● Seat selection free from 24 hours prior to departure and at the airport. Seat selection at time of advance booking can be chargeable.
● Complimentary three-course meal and drinks in-flight, including alcohol
● Complimentary pre-bookable children’s meals
● 1 hold luggage per person at 23 kg
For flights on the same dates with Norwegian, the third largest low-cost carrier in Europe, the base fare for two adults and two children, including tax amounts to USD $3651.20
But then the add-ons:
Seat reservation $45 per person, per direction
1 checked bag at 20 kg per person at $45 per direction
In-flight meals at $45 per person per direction

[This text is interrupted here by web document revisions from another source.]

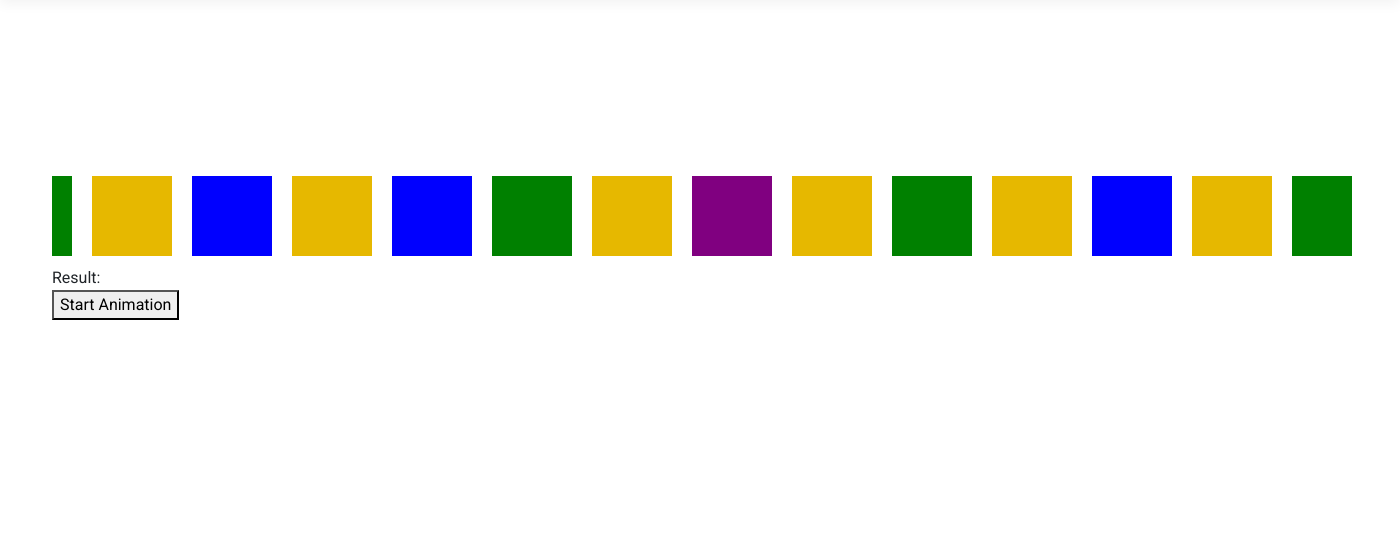
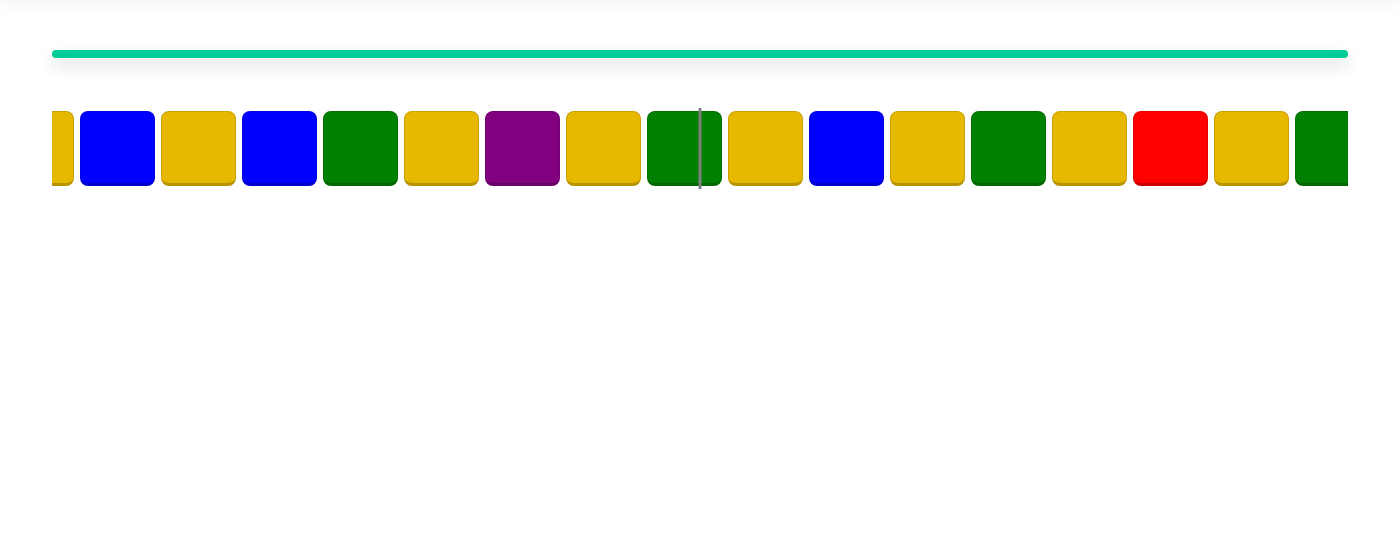
Before and after one commit to Ch0sze/cazino, an ASP.NET Core app: page / in a window 1400 px wide. Shown: the part 57-617 px from the top of the page. Run offline with ASP.NET Core 8, Linux system fonts and the light colour scheme; the visitor is signed in with stand-in values (Sample User, id 1); style sheets or scripts are compiled from the project's sources; some libraries are stand-ins or nearby versions.

Commit message:
roulette with working timer

```diff
--- a/cazino3/Views/Home/Index.cshtml
+++ b/cazino3/Views/Home/Index.cshtml
@@ -1,6 +1,7 @@
 @{
     ViewData["Title"] = "Home Page";
 }
+<script src="https://code.jquery.com/jquery-3.3.1.min.js"></script>
 
 <div class="text-center">
     @* <p>User ID : @ViewData["userID"]</p>
@@ -8,48 +9,13 @@
     </div> *@
 </div>
 
-<div id="roulette_container">
-    <div id="roulette_wheel">
-        <svg >
-            <rect x="50%" y="10" width="3" height="120" fill="black"></rect>
-        </svg>
-        <div id="wheel">
-            <svg id="wheelRects" width="1300" height="100">
-                <rect x=" 0" y="10" width="80" height="80" fill="red" />
-                <rect x="100" y="10" width="80" height="80" fill="#e6b800" />
-                <rect x="200" y="10" width="80" height="80" fill="green" />
-                <rect x="300" y="10" width="80" height="80" fill="#e6b800" />
-                <rect x="400" y="10" width="80" height="80" fill="blue" />
-                <rect x="500" y="10" width="80" height="80" fill="#e6b800" />
-                <rect x="600" y="10" width="80" height="80" fill="green" />
-                <rect x="700" y="10" width="80" height="80" fill="#e6b800" />
-                <rect x="800" y="10" width="80" height="80" fill="purple" />
-                <rect x="900" y="10" width="80" height="80" fill="#e6b800" />
-                <rect x="1000" y="10" width="80" height="80" fill="green" />
-                <rect x="1100" y="10" width="80" height="80" fill="#e6b800" />
-                <rect x="1200" y="10" width="80" height="80" fill="blue" />
-                <rect x="1300" y="10" width="80" height="80" fill="#e6b800" />
-                <rect x="1400" y="10" width="80" height="80" fill="blue" />
-                <rect x="1500" y="10" width="80" height="80" fill="green" />
-                <rect x="1600" y="10" width="80" height="80" fill="#e6b800" />
-                <rect x="1700" y="10" width="80" height="80" fill="purple" />
-                <rect x="1800" y="10" width="80" height="80" fill="#e6b800" />
-                <rect x="1900" y="10" width="80" height="80" fill="green" />
-                <rect x="2000" y="10" width="80" height="80" fill="#e6b800" />
-                <rect x="2100" y="10" width="80" height="80" fill="blue" />
-                <rect x="2200" y="10" width="80" height="80" fill="#e6b800" />
-                <rect x="2300" y="10" width="80" height="80" fill="green" />
-                <rect x="2400" y="10" width="80" height="80" fill="#e6b800" />
-            </svg>
-        </div>
-        @* <button onclick="calculateResult()">Spin</button> *@
-        <div id="spin_cooldown_container">
-            <div id="spin_cooldown"></div>
-        </div>
-        @* <div id="color_result_container">
-            <div id="color_result"><svg version="1.1" xmlns="http://www.w3.org/2000/svg" xmlns:xlink="http://www.w3.org/1999/xlink" x="0px" y="0px" viewBox="0 0 488.98 488.98" style="enable-background:new 0 0 488.98 488.98;" xml:space="preserve"><g><g><path id="number" d="M409.49,485.75l-165-80.9l-165,80.9c-25.3,12.4-52.4-13.1-41.6-39.1l178.5-427.9c10.4-25,45.8-25,56.3,0l178.4,427.9C461.89,472.55,434.79,498.15,409.49,485.75z" /></g></g><g></g><g></g><g></g><g></g><g></g><g></g><g></g><g></g><g></g><g></g><g></g><g></g><g></g><g></g><g></g></svg></div>
-        </div> *@
-        <div id="result">Result:</div>
-        <button id="startButton">Start Animation</button>
+<div class="roulette_container">
+    <div class="shadow">
+        <div class="stop_watch_bar"></div>
+    </div>
+    <div class="roulette_wheel">
+        <div class="line"></div>
+        <div class='selector'></div>
+        <div class="wheel"></div>
     </div>
 </div>
--- a/cazino3/wwwroot/css/site.css
+++ b/cazino3/wwwroot/css/site.css
@@ -64,3 +64,66 @@
 rect {
     transition: transform 2s linear; /* Adding transition for smooth movement */
 }
+
+.line {
+    width: 3px;
+    height: 80px;
+    background-color: slategrey;
+    margin: auto; /* Center the div horizontally and vertically */
+    display: flex;
+    justify-content: center;
+    align-items: center;
+}
+
+/*WHEEL*/
+.roulette_wheel {
+    position: relative;
+    display: flex;
+    justify-content: center;
+    width: 100%;
+    margin: 0 auto;
+    overflow: hidden;
+}
+
+    .roulette_wheel .selector {
+        width: 3px;
+        background: grey;
+        left: 50%;
+        height: 100%;
+        transform: translate(-50%,0%);
+        position: absolute;
+        z-index: 2;
+    }
+
+    .roulette_wheel .wheel {
+        display: flex;
+    }
+            .roulette_wheel .wheel .card {
+                height: 75px;
+                width: 75px;
+                margin: 3px;
+                border-radius: 8px;
+                border-bottom: 3px solid rgba(0,0,0,0.2);
+                display: flex;
+                align-items: center;
+                justify-content: center;
+                color: white;
+                font-size: 1.5em;
+            }
+
+.shadow {
+    width: 100%;
+    margin: 0 auto 10px auto;
+    background-color: #ccc;
+    border-radius: 5px;
+}
+
+.shadow .stop_watch_bar {
+    width: 100%;
+    height: 8px;
+    margin: 50px 0 50px 0;
+    background-color: #00cc99;
+    border-radius: 5px;
+    transition-duration: 0.5s;
+    transition-property: background-color;
+}
--- a/cazino3/wwwroot/js/site.js
+++ b/cazino3/wwwroot/js/site.js
@@ -1,57 +1,111 @@
-const svgWidth = 2410;
-const rectWidth = 100;
-const moveDistance = 10;
-let test = 0;
-let value = 0;
+$(document).ready(function () {
+    //setup multiple rows of colours, can also add and remove while spinning but overall this is easier.
+    initWheel();
 
-const rects = document.querySelectorAll('rect');
-let animationStarted = false;
-let requestId;
+    // Run spinWheel() initially
+    spinWheel(whereToLand());
 
-function moveRectangles() {
-    if (test <= value) {
-        rects.forEach((rect) => {
-            let currentX = parseInt(rect.getAttribute('x'));
-            const newX = currentX + moveDistance;
+    // Set interval to run spinWheel() every 15 seconds
+    setInterval(function () {
+        spinWheel(whereToLand());
+    }, 20000);
+});
 
-            if (newX >= svgWidth) {
-                rect.setAttribute('x', -rectWidth);
-            } else {
-                rect.setAttribute('x', newX);
-            }
-        });
-        test = test + moveDistance;
-        requestId = requestAnimationFrame(moveRectangles); // Continue the animation loop
-    } else {
-        animationStarted = false;
-        test = 0;
-        setTimeout(() => {
-            value = result();
-            animateFlow(); // Restart the animation loop after the delay
-        }, 5000);
+function whereToLand() {
+    var roll = Math.floor(Math.random() * 25) + 1;
+    return roll;
+}
+var x2 = '#e6b800'
+    , x3 = 'green'
+    , x5 = 'blue'
+    , x8 = 'purple'
+    , x12 = 'red';
+
+const colors = [
+    x2, x5, x3, x2, x8, x2, x3, x2, x5,
+    x2, x3, x2, x12, x2, x3, x2, x5, x2,
+    x3, x2, x8, x2, x3, x2, x5,
+];
+
+function initWheel() {
+    const wheelDiv = document.querySelector('.wheel');
+
+
+    for (var x = 0; x < 29; x++) {
+        for (let i = 0; i < colors.length; i++) {
+            const newDiv = document.createElement('div');
+            newDiv.classList.add('card');
+            newDiv.style.backgroundColor = colors[i];
+
+
+            wheelDiv.appendChild(newDiv);
+        }
     }
+
 }
 
-function animateFlow() {
-    requestId = requestAnimationFrame(moveRectangles); // Start the animation loop
+
+function spinWheel(roll) {
+    var $wheel = $('.roulette_wheel .wheel'),
+        order = [1, 2, 3, 4, 5, 6, 7, 8, 9, 10, 11, 12, 13, 14, 15, 16, 17, 18, 19, 20, 21, 22, 23, 24, 25],
+        position = order.indexOf(roll);
+    console.log(position);
+
+    //determine position where to land
+    var rows = 12,
+        card = 75 + 3 * 2,
+        landingPosition = (rows * 25 * card) + (position * card);
+
+    var randomize = Math.floor(Math.random() * 70) - (70 / 2); //randomize landing position
+    //also its 70 because I dont want it to land on the edge of the card
+
+    landingPosition = landingPosition + randomize;
+
+    if (position < 13) {
+        console.log(colors[position + 12]);
+    } else console.log(colors[position - 13]);
+
+    var object = {
+        x: Math.floor(Math.random() * 50) / 100,
+        y: Math.floor(Math.random() * 20) / 100
+    };
+
+    $wheel.css({
+        'transition-timing-function': 'cubic-bezier(0,' + object.x + ',' + object.y + ',1)',
+        'transition-duration': '10s',
+        'transform': 'translate3d(-' + landingPosition + 'px, 0px, 0px)'
+    });
+
+    setTimeout(function () {
+        $wheel.css({
+            'transition-timing-function': '',
+            'transition-duration': '',
+        });
+
+        var resetTo = -(position * card + randomize);
+        $wheel.css('transform', 'translate3d(' + resetTo + 'px, 0px, 0px)');
+        shrinkLine();
+    }, 10 * 1000);
 }
 
-function startAnimation() {
-    if (!animationStarted) {
-        value = result(); // Set value to the result of the function
-        animateFlow();
-        animationStarted = true;
+const timeElement = document.querySelector(".stop_watch_bar");
+const animationDuration = 10000; // 10 seconds in milliseconds
+
+function shrinkLine() {
+    timeElement.style.width = '100%';
+    let start = performance.now();
+    const initialWidth = parseFloat(getComputedStyle(timeElement).width);
+
+    function animate(currentTime) {
+        const elapsed = currentTime - start;
+        const progress = Math.min(elapsed / animationDuration, 1); // Ensure progress doesn't exceed 1
+
+        timeElement.style.width = `${(1 - progress) * initialWidth}px`; // Reduce width gradually
+
+        if (elapsed < animationDuration) {
+            requestAnimationFrame(animate); // Continue animation until duration is reached
+        }
     }
+
+    requestAnimationFrame(animate); // Start the animation
 }
-
-const availableAngles = [
-    0, 100, 200, 300, 400, 500, 600, 700, 800, 900, 1000, 1100, 1200, 1300, 1400, 1500, 1600, 1700, 1800, 1900, 2000, 2100, 2200, 2300, 2400
-];
-
-function result() {
-    const randomNumber = availableAngles[Math.floor(Math.random() * availableAngles.length)];
-    console.log(svgWidth + randomNumber);
-    return svgWidth + randomNumber;
-}
-
-startAnimation();
```
Also changed, not shown: 1 other file.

These add-on charges boost the final ticket price for the family of four to $4731.20 – or $632.10 more than flying with British Airways. Norwegian does offer a discount when booking seats, baggage and meals online simultaneously.
But even with the Norwegian discount to book all three add-ons together in advance (LowFare+), the final price is $4371.20 – still $272.10 more expensive than BA.
Factor in delays and cancellations
“The majority of complaints we handle on behalf of passengers are directed against low-cost airlines and some of them really do not respect the EU passenger rights legislation and make it overly hard and complex to settle rightful cases,” said Eve Buechner, Founder and CEO of refund.me. “Topping the list at number one is Ryanair, followed by easyJet in Switzerland.”
Lengthy delays are the primary reasons passengers seek redress under EU 261, accounting for over 75 percent of all refund.me claims, followed by cancelled flights at 21 percent.
“Passengers should consider the likelihood of experiencing flight delays on a low-cost carrier, along with the unpleasant reality that budget airlines are often the most difficult in terms of settling compensation claims in a timely manner.”
Under EU 261/2004 regulations, passengers whose flights are more than three hours late or canceled can claim up to €600 ($669) depending on the specific details of the flight. These rules apply to all worldwide airlines departing from an airport located in the territory of a European Union Member State regardless of whether the airline is or is not an EU Community carrier airline. For flights from outside the EU to a destination within the EU, passengers are protected if flying with an EU-based airline.
And if a flight entering the EU is operated by a ‘code-share’, for example a passenger books an American Airlines code-share flight that is operated by an EU airline, then that flight is also covered under EU 261.